** Opening Data to use block **

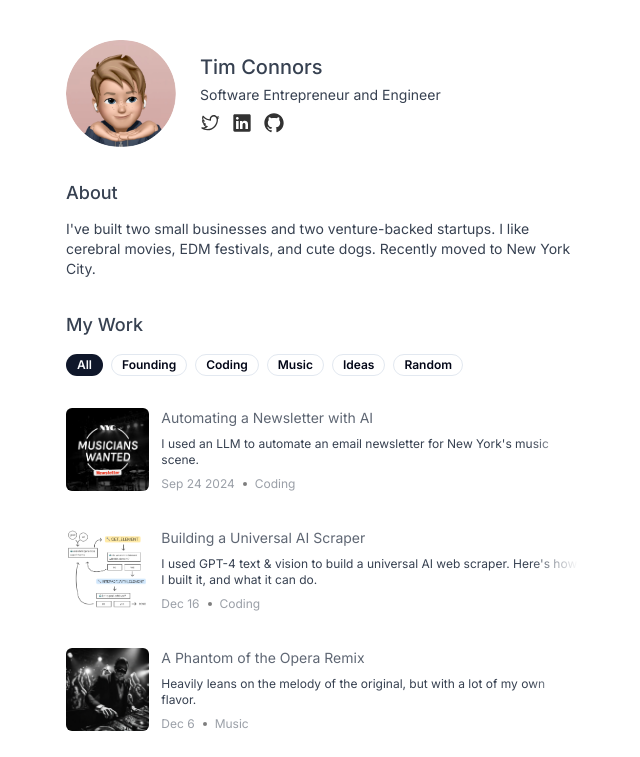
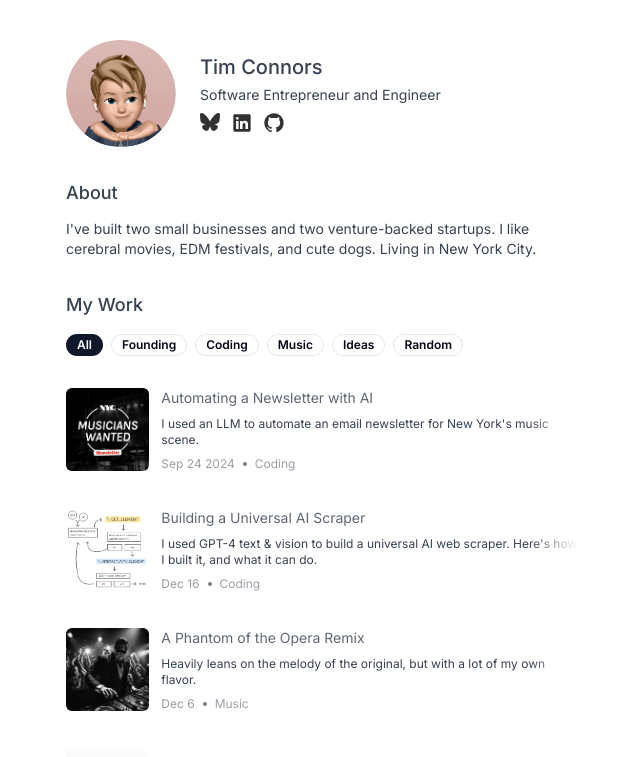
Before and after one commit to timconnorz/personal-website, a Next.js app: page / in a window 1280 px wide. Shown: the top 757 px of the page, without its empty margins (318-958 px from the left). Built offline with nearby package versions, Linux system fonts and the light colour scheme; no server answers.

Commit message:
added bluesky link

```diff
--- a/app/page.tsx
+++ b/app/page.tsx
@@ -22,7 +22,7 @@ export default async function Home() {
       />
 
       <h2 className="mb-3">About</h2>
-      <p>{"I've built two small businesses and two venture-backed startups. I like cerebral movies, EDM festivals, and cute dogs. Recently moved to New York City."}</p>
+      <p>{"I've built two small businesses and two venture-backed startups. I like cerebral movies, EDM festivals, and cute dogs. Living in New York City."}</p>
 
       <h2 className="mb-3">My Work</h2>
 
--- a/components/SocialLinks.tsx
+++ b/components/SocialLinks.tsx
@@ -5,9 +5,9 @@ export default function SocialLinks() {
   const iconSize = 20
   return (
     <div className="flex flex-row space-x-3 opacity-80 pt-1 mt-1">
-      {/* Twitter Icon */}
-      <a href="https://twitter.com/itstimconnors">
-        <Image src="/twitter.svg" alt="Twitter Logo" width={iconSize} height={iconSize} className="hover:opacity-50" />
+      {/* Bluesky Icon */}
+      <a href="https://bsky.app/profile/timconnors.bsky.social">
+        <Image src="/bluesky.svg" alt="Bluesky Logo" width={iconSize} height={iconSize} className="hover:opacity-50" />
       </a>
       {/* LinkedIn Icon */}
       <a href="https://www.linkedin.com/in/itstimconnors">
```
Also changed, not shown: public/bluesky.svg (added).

** Closing Data to use block **
** Opening Data to use block **

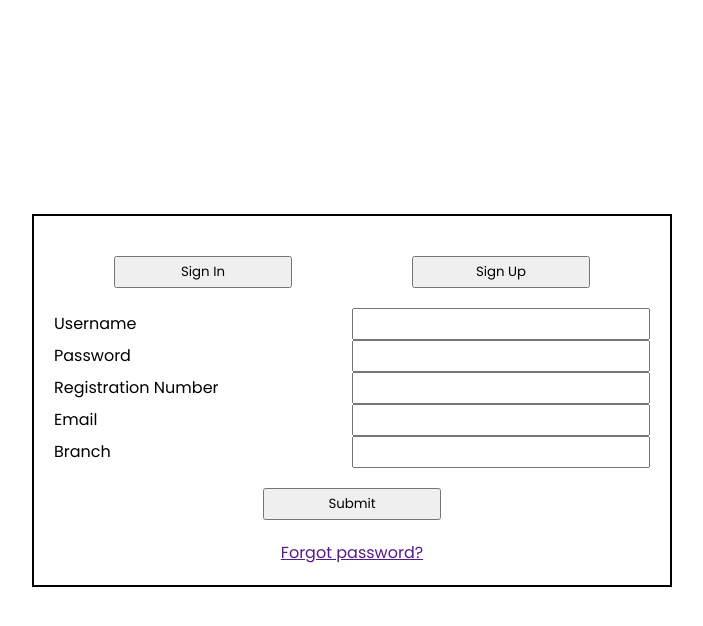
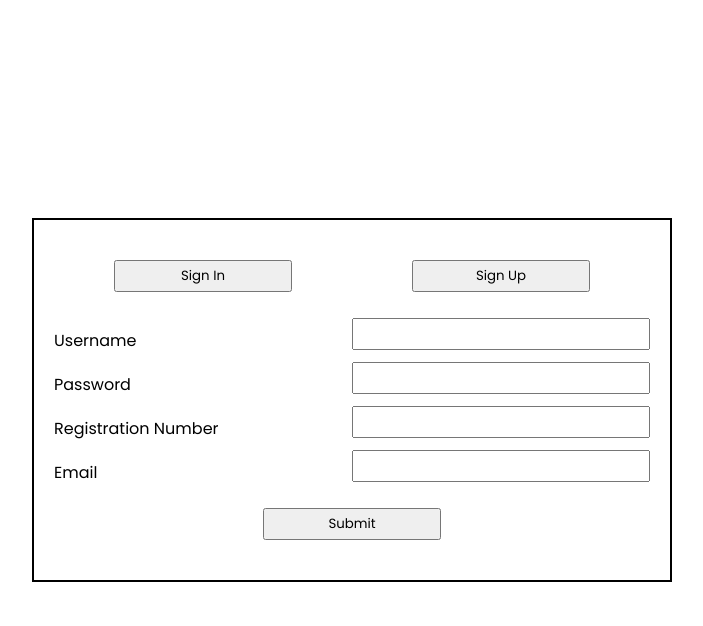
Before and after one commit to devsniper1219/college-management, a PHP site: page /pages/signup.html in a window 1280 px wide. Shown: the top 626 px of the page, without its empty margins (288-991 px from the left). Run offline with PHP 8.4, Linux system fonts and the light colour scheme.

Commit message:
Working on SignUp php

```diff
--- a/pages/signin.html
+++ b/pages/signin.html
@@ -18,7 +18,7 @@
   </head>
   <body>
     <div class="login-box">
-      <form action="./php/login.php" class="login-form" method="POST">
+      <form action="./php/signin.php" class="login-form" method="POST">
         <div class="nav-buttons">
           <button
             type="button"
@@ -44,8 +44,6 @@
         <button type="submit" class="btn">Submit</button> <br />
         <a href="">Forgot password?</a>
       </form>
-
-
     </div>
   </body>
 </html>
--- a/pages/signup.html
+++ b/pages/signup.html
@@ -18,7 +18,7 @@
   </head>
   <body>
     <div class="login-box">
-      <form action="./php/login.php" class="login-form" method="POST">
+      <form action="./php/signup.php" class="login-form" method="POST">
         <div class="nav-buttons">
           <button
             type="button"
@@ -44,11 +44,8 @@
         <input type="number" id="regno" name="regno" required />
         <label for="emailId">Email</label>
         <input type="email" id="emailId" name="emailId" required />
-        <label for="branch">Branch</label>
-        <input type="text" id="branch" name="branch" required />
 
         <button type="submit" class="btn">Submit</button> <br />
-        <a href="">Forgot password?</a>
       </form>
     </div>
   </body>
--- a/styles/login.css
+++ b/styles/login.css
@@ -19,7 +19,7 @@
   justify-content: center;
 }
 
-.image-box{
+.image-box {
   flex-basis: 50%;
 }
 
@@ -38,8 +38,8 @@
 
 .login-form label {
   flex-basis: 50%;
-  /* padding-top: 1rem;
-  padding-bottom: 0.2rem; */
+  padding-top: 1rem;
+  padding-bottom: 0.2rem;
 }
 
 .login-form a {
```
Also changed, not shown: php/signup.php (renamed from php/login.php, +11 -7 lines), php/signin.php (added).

** Closing Data to use block **

§ Work item
Each line in the listing that contains "html" should be returned.

§ Exercise result
Before and after one commit to devsniper1219/college-management, a PHP site: page /pages/signup.html in a window 1280 px wide. Shown: the top 626 px of the page, without its empty margins (288-991 px from the left). Run offline with PHP 8.4, Linux system fonts and the light colour scheme.
--- a/pages/signin.html
+++ b/pages/signin.html
 </html>
--- a/pages/signup.html
+++ b/pages/signup.html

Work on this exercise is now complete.